YOUR INSTRUCTIONS: In the entries below, find each line with the string "paragraph" and copy it.

SOURCE MATERIAL:
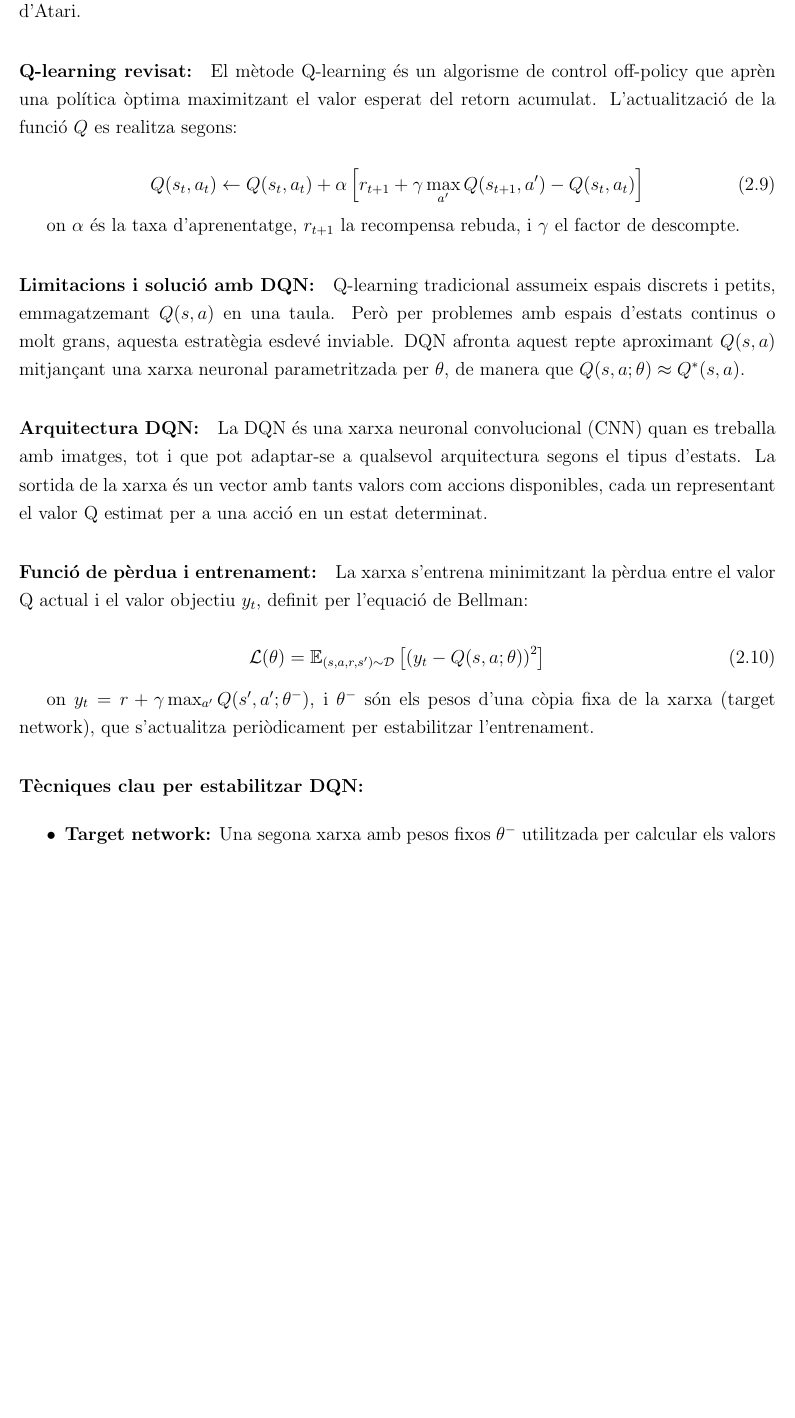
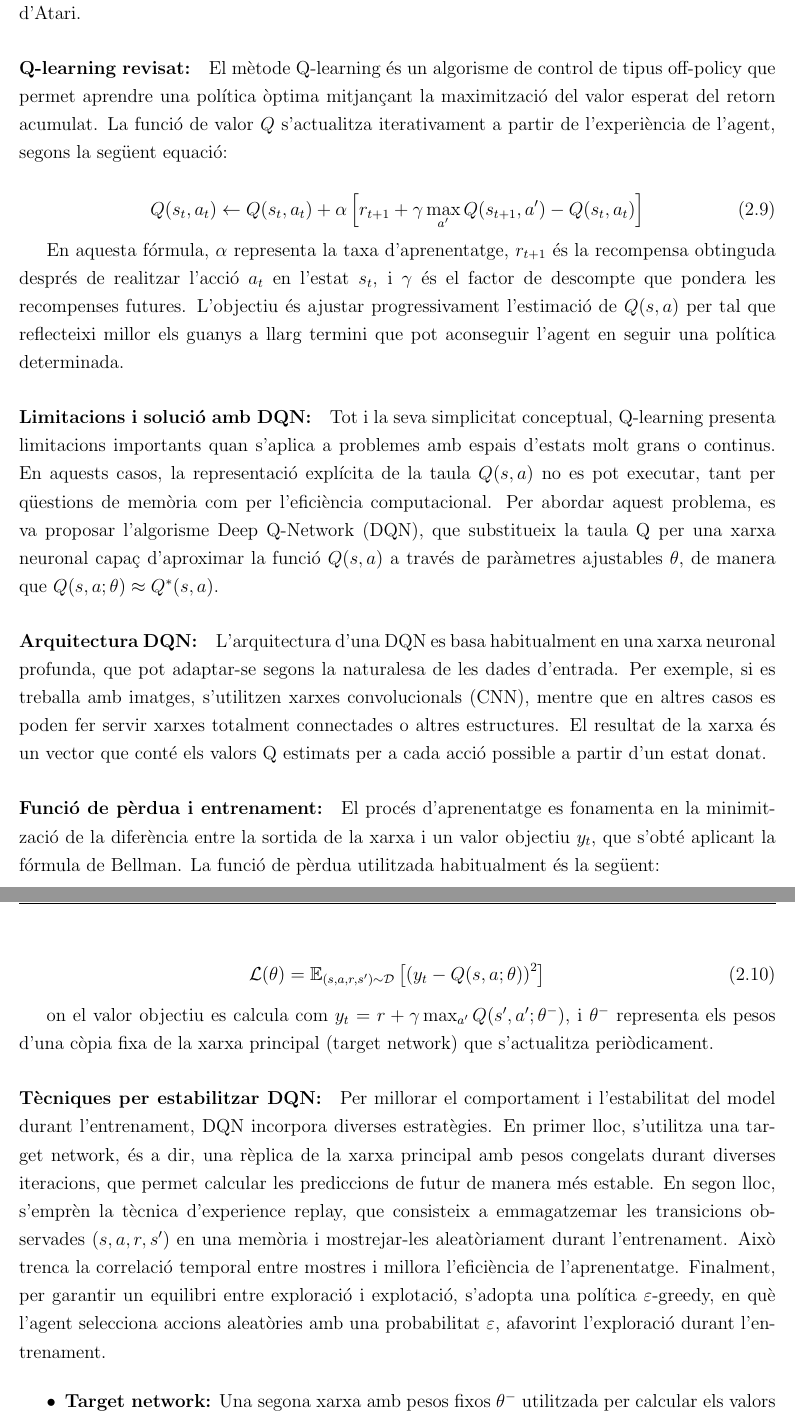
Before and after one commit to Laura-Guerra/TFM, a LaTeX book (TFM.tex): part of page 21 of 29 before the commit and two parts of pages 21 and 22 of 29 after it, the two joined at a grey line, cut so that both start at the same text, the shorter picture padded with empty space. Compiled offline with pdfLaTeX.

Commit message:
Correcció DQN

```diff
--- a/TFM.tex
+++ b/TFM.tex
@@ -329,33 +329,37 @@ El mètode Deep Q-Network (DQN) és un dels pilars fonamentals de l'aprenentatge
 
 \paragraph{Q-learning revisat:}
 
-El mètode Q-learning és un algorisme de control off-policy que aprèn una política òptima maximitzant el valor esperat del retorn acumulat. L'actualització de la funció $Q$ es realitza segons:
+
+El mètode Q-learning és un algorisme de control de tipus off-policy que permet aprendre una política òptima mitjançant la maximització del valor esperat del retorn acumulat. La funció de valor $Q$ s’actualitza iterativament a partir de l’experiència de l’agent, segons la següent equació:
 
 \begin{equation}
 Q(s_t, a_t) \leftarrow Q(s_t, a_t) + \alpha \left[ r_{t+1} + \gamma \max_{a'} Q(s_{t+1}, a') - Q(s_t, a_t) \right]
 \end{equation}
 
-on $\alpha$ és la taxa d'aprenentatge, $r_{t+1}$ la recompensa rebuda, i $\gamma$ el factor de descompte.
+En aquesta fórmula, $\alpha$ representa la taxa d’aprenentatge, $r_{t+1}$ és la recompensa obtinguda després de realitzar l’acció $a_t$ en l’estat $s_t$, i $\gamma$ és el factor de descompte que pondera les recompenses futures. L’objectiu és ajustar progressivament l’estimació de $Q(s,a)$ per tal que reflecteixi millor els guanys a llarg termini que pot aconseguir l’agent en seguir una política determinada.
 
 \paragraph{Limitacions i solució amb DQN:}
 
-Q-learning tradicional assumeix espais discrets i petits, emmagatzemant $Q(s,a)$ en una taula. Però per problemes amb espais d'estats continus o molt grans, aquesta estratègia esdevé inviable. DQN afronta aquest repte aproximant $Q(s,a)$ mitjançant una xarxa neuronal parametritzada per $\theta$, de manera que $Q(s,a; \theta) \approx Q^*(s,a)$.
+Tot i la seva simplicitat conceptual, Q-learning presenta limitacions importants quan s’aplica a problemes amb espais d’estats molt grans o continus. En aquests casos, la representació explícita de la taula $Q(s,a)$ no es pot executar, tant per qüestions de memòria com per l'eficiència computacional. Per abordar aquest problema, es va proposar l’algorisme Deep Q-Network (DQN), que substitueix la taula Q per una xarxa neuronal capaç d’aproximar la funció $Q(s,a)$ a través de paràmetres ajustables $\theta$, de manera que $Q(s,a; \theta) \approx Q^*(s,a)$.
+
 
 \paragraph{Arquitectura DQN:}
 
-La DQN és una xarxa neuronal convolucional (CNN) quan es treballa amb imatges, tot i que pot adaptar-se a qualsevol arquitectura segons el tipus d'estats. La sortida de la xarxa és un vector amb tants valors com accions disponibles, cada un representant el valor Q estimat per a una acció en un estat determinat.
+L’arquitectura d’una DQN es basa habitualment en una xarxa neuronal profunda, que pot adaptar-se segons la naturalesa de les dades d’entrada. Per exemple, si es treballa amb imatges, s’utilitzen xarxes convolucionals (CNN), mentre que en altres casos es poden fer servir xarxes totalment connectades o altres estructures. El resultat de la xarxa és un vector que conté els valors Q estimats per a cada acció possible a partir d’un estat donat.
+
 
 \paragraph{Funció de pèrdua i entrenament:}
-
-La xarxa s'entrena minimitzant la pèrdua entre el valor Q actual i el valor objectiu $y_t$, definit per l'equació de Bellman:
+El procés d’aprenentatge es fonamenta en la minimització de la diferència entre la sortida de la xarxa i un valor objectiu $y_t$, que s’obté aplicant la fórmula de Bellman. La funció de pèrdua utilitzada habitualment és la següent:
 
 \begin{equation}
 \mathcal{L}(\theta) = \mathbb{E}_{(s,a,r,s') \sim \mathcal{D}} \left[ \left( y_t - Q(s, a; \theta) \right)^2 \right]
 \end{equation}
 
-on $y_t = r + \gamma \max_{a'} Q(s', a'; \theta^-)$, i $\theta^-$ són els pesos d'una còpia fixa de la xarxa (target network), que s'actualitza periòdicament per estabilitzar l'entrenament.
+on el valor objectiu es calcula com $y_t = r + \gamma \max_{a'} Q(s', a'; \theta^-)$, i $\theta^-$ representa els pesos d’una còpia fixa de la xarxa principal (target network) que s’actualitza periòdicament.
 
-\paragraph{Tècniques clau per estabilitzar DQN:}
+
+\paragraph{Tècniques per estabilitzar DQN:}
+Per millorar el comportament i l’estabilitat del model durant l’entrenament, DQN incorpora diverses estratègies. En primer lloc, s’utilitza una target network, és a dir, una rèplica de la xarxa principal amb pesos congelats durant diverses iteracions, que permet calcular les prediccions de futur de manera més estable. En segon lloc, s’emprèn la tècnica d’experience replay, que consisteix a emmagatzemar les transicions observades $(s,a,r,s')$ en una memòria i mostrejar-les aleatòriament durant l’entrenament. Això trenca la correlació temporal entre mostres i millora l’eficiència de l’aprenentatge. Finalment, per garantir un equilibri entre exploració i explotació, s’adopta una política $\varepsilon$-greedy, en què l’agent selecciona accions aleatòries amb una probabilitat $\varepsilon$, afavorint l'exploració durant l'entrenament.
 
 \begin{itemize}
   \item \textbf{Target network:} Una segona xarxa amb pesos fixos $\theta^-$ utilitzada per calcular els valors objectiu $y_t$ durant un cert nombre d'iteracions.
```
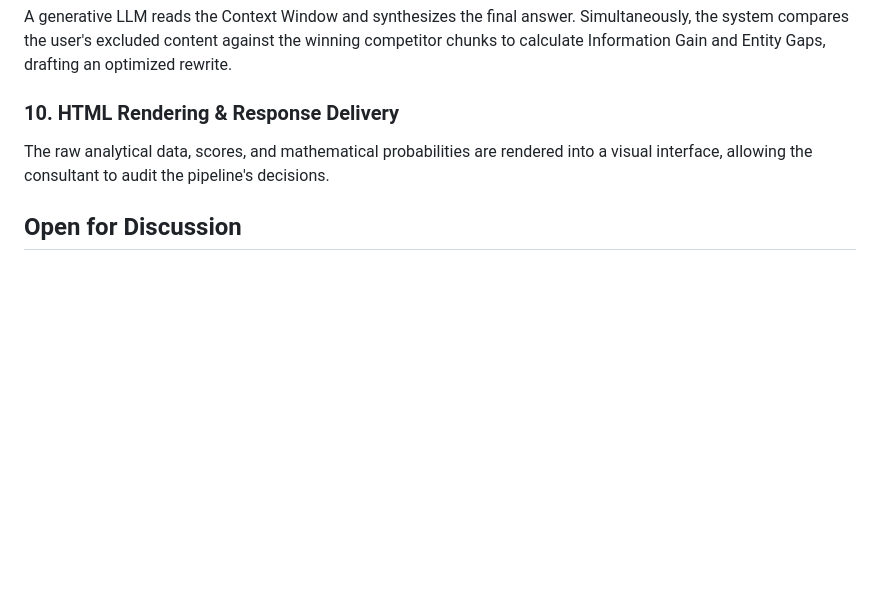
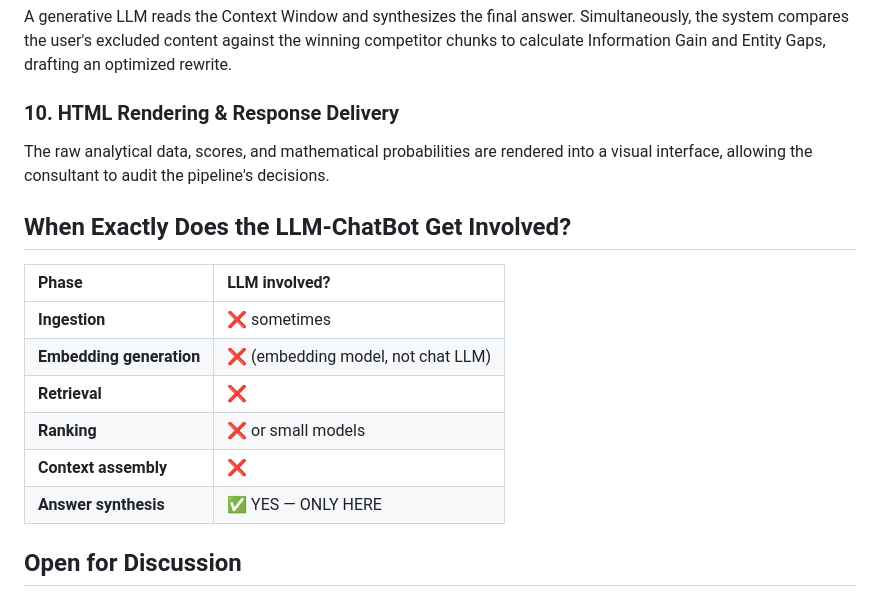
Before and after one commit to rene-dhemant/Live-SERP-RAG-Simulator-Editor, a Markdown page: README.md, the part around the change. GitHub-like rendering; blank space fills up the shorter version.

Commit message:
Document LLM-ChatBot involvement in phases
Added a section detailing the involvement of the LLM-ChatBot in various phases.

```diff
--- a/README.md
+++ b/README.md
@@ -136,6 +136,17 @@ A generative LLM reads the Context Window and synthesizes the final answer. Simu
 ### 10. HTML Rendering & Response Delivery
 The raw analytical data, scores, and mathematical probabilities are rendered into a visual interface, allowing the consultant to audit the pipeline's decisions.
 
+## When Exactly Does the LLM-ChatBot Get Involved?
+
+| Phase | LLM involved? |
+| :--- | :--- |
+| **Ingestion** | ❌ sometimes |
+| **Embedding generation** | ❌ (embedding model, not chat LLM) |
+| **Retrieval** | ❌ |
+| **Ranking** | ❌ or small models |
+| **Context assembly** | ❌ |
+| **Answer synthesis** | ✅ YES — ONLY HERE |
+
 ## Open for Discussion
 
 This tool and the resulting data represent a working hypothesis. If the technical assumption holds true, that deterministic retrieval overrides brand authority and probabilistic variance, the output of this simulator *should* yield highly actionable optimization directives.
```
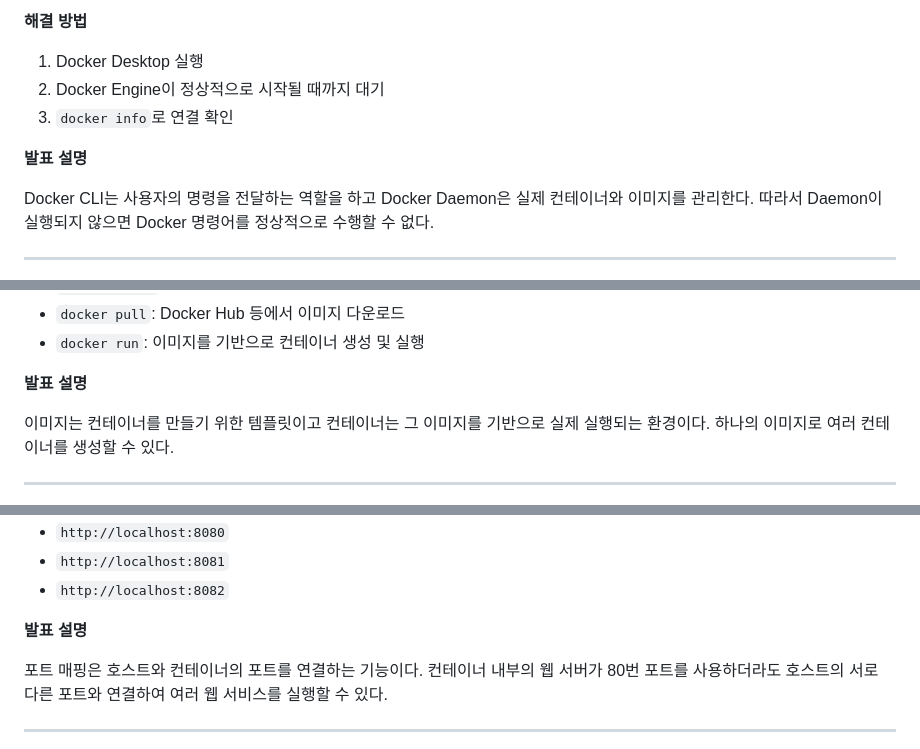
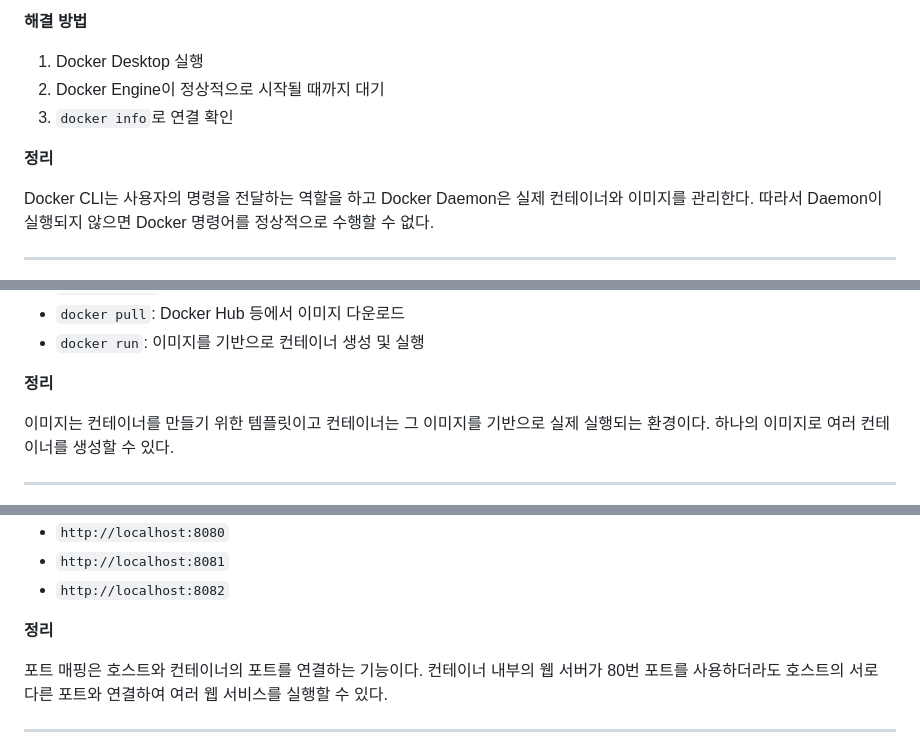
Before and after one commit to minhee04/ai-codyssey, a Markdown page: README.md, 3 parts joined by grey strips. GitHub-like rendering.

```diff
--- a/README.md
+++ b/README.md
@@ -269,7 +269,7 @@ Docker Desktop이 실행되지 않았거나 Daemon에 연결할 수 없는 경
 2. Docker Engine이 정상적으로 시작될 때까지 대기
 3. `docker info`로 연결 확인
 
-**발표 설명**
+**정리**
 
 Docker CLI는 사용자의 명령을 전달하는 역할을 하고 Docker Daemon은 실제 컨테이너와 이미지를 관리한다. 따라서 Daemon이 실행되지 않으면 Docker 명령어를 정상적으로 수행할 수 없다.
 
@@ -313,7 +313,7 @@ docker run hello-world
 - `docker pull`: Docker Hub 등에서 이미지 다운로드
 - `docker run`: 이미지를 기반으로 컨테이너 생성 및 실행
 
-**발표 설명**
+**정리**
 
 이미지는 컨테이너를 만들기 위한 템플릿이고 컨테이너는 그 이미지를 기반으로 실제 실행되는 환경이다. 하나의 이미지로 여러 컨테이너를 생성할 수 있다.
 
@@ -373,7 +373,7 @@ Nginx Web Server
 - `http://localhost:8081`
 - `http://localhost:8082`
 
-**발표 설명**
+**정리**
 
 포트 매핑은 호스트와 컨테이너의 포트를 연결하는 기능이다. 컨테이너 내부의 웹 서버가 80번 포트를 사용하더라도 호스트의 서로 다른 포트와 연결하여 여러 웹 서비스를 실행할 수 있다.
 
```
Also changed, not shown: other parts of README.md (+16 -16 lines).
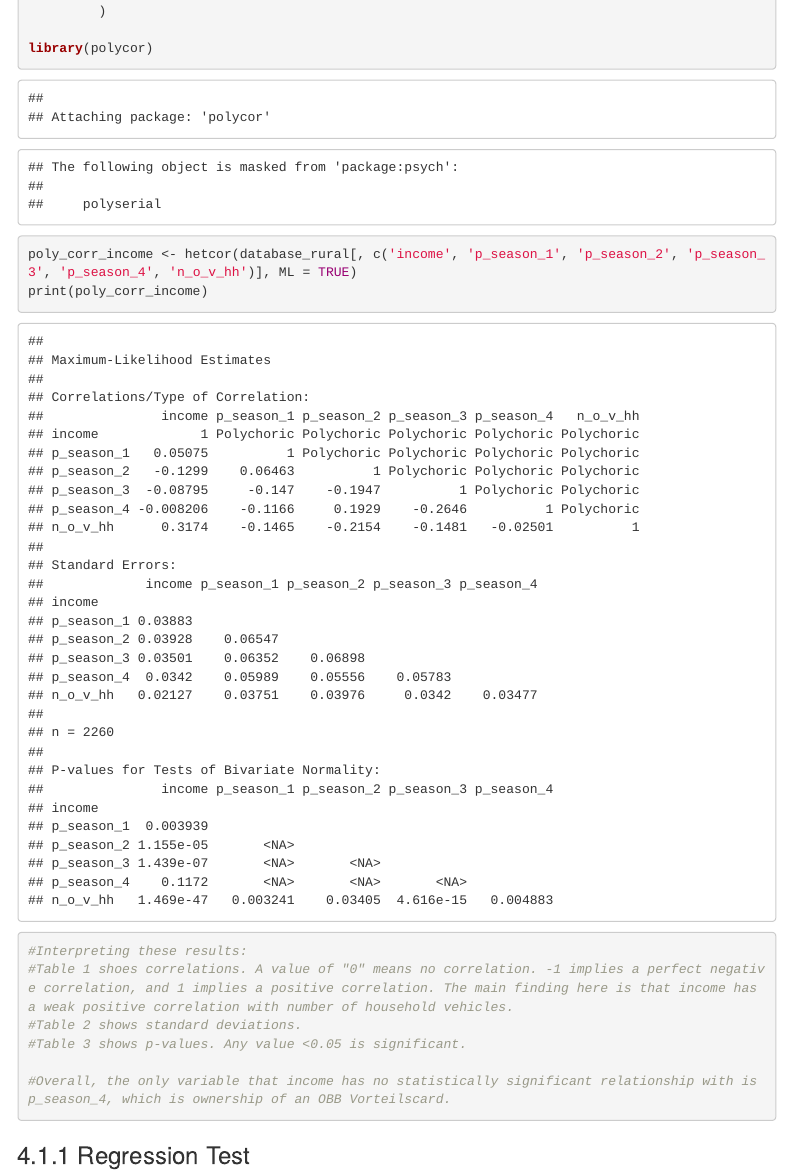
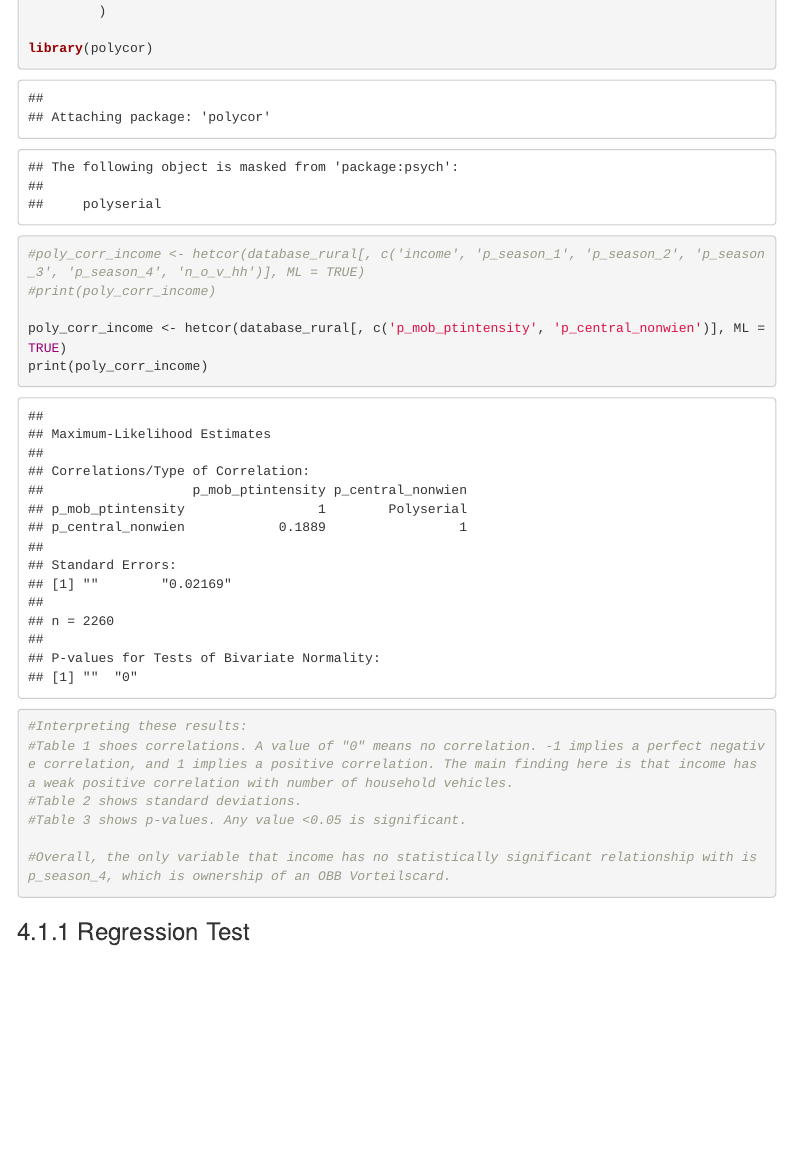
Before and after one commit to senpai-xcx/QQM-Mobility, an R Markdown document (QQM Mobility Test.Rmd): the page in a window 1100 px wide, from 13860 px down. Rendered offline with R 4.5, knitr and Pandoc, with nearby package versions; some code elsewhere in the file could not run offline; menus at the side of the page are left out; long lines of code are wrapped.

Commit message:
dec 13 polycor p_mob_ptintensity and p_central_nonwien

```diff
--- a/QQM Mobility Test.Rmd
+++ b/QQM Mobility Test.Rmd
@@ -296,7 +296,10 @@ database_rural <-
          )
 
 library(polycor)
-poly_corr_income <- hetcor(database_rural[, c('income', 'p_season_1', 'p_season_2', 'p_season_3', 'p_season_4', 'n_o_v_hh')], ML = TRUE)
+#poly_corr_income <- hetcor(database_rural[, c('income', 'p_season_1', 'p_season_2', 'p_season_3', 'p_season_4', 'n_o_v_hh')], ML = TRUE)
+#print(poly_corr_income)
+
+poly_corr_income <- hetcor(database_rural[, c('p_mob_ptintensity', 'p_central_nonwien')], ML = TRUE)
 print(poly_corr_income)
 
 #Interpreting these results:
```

EXERCISE RESPONSE:
 \paragraph{Q-learning revisat:}
 \paragraph{Limitacions i solució amb DQN:}
 \paragraph{Arquitectura DQN:}
 \paragraph{Funció de pèrdua i entrenament:}
-\paragraph{Tècniques clau per estabilitzar DQN:}
+\paragraph{Tècniques per estabilitzar DQN:}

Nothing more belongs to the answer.